Virginia Hinkley went to Sutter Coast Hospital for surgery to remove skin cancer on her forehead and woke up in the intensive care unit.
There was an accident, the doctors told her. A fire. Second-degree burns covered Hinkley’s chin, surrounded her mouth, reached the apples of her cheeks and the tip of her nose. Yet she remained cheerful. Even cracked jokes.
“I said, ‘You know I only came in here to have skin cancer removed and you guys gave me a face peel,’” she said. “They burned all my wrinkles off.”
Two years later the only traces of Hinkley’s injuries are slightly pinker cheeks and an almost total absence of wrinkles near her mouth and on her chin. Despite the incident, Hinkley, who will turn 90 next month, said the hospital’s doctors and staff weren’t at fault, made her comfortable and took very good care of her.
Hinkley met with a lawyer following the incident, but said she decided against filing a malpractice lawsuit. The doctor was just doing his job, she said.

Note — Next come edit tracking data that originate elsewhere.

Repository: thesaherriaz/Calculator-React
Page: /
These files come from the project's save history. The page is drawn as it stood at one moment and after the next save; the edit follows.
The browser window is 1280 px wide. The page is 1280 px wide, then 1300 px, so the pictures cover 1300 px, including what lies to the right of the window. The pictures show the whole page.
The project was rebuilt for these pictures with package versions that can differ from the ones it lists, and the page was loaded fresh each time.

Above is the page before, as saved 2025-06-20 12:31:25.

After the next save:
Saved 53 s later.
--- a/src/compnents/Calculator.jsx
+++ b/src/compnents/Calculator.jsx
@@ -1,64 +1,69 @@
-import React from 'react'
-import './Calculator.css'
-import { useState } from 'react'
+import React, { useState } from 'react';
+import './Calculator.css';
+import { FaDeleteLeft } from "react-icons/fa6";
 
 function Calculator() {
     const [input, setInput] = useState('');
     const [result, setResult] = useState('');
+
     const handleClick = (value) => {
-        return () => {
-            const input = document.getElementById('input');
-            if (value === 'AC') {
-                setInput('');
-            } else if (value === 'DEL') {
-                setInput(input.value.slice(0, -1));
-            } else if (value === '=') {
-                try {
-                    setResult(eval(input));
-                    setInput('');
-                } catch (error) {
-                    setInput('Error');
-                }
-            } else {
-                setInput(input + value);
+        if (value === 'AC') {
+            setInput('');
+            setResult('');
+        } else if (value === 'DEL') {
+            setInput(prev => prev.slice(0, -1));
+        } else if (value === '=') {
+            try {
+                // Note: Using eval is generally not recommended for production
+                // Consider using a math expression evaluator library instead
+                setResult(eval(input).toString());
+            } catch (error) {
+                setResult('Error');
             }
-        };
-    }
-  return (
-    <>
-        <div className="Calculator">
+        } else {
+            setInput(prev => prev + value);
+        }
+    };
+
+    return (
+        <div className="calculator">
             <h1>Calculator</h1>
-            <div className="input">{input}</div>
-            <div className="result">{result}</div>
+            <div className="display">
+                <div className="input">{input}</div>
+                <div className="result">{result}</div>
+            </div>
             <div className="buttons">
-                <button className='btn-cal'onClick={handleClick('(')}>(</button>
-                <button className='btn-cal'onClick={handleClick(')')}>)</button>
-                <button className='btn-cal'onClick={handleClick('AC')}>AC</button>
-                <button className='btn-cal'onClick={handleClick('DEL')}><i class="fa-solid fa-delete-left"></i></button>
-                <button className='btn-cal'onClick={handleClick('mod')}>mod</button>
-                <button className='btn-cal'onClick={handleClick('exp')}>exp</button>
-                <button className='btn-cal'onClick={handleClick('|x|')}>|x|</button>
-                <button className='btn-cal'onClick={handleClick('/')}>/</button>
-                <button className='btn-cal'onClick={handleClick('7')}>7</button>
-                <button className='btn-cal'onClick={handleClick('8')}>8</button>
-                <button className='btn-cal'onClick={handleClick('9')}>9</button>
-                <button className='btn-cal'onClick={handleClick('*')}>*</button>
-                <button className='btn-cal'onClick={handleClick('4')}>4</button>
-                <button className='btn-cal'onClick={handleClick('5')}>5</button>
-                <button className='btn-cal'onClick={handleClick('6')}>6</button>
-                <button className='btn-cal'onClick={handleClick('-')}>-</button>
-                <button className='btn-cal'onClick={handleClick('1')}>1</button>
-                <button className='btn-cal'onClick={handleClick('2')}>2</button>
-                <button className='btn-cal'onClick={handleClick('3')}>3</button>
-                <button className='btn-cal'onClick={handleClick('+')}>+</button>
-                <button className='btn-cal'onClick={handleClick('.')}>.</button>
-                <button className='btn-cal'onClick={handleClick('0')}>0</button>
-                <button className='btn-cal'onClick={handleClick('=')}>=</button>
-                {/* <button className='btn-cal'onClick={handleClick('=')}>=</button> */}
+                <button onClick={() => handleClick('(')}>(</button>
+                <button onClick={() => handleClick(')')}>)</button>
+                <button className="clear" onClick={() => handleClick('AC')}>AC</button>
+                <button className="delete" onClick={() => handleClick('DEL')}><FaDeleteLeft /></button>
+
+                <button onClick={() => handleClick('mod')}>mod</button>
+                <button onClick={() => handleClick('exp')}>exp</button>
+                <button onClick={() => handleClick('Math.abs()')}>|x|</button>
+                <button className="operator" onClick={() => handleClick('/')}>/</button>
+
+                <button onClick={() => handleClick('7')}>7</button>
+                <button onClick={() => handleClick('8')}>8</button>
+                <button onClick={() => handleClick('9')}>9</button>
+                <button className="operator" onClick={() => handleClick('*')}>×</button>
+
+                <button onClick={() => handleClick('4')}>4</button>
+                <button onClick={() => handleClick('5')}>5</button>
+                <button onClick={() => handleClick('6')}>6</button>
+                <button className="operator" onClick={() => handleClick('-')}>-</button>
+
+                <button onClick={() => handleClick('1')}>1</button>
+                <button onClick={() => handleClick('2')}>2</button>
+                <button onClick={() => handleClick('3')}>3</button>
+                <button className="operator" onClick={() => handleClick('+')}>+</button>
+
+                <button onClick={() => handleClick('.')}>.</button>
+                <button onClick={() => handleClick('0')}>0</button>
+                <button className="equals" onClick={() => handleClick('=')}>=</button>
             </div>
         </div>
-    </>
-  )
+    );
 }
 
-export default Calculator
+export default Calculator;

“I dropped it,” Hinkley said. “I didn’t want the doctors or nurses put to any trouble. I have no animosity against the hospital. The nurses treated me wonderful.”

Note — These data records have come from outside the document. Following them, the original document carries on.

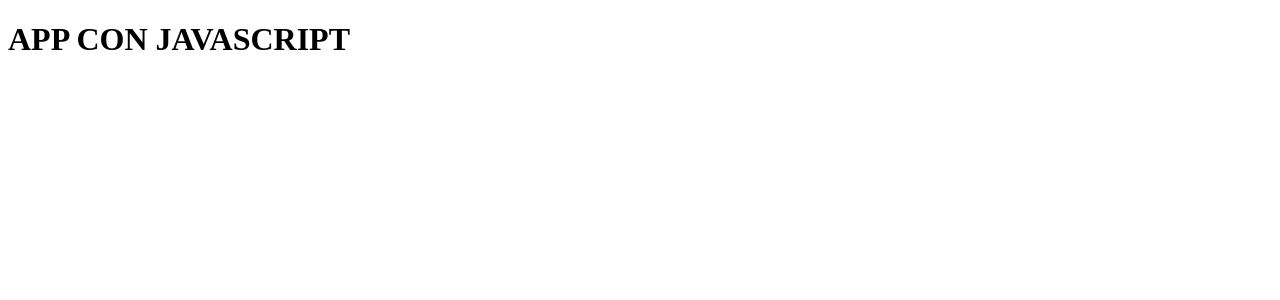
Repository: montsecg/nuclio-javascript-lecture-montse
Page: index.html
An editor plug-in stored every save of this project. The page is shown before and after the next save, followed by the edit.
The browser window is 1280 px wide. The pictures show the whole page.

Above is the page before, as saved 2021-04-15 18:21:08.

### index.html
<!DOCTYPE html>
<html lang="en">
<head> <!--tiene información sobre el documento-->
    <meta charset="UTF-8">
    <meta http-equiv="X-UA-Compatible" content="IE=edge">
    <meta name="viewport" content="width=device-width, initial-scale=1.0">
    <meta name="description" content="The description">
    <title>Document</title>
</head>
<body> <!--tiene contenido de la página-->
    <script src="./index.js"></script>
    <h1 class= "title">APP CON JAVASCRIPT</h1>

</body>
</html>

### index.js
alert("Hola")

After the next save:
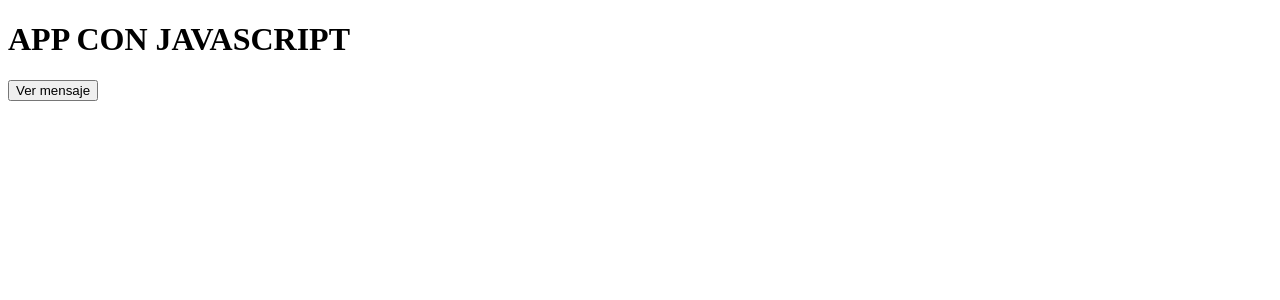
Saved 2 min 37 s later.
--- a/index.html
+++ b/index.html
@@ -10,6 +10,7 @@
 <body> <!--tiene contenido de la página-->
     <script src="./index.js"></script>
     <h1 class= "title">APP CON JAVASCRIPT</h1>
+    <button>Ver mensaje</button>
 
 </body>
 </html>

But she said she still didn’t know exactly what happened until news of the hospital receiving a fine in connection with the incident appeared in the Triplicate last month.
Sutter Coast Hospital was given a $10,000 administrative penalty from the California Department of Public Health in connection with the oxygen mask fire that resulted in Hinkley’s two-day stay in intensive care. The hospital was one of 10 to receive administrative penalties for noncompliance with licensing requirements that have caused or were likely to cause serious injury or death to patients, state health officials announced on Dec. 20. It was Sutter Coast’s first administrative penalty.
According to a CDPH report, which doesn’t identify Hinkley, doctors were operating on her when the surgery drapes around her head and the oxygen mask on her face ignited. The fire was started by a high flow of oxygen through the face mask and an electrical cautery device used to coagulate wound tissue on the forehead, the report said.
Operating room staff removed the surgery drapes and oxygen mask and extinguished the fire with water, according to the report. The mask was described as having five openings and 14 feet of tubing.
Sutter Coast Hospital immediately self-reported the incident and cooperated with the state’s investigation, spokeswoman Beth Liles said in December. The hospital also developed and submitted a corrective action plan that includes improved training, documentation and accountability to prevent such an incident from happening again.
The hospital has a new policy entitled Fire Prevention and Management in an Oxygen Enriched Atmosphere, according to CDPH’s report. Under this policy, surgical staff must use moistened towels, sponges and drapes for all head and neck patients. The policy also requires surgical staff to stop the use of oxygen one minute before using the cautery device.
Following the two days she spent in the ICU, the hospital put Hinkley in a private room. Hinkley said the hospital staff made sure she was free of pain. The operating room nurse visited her every morning and evening during her stay.
“You never saw a better sport in your life,” said Hinkley’s neighbor, Betty Belitz, who visited her in the hospital. “She never complained once.”
Two years after the fire, Hinkley says her lips still give her problems. They are scarred and peel constantly, she said. She smears Vaseline on them to keep them from chapping. But still, Hinkley says, she’s glad to be alive.
She survived cervical cancer in 1958 and breast cancer in 1995. She jokes that the list of surgeries she’s had can fill a whole page. Hinkley, who drove an RV into Crescent City with her husband in 1991 and never left, has three kids, eight grandchildren, 13 great-grandchildren and four great-great-grandchildren.
“If it wasn’t for that OR crew, I wouldn’t be here talking to you,” she said. “The good Lord’s got me here for a reason.”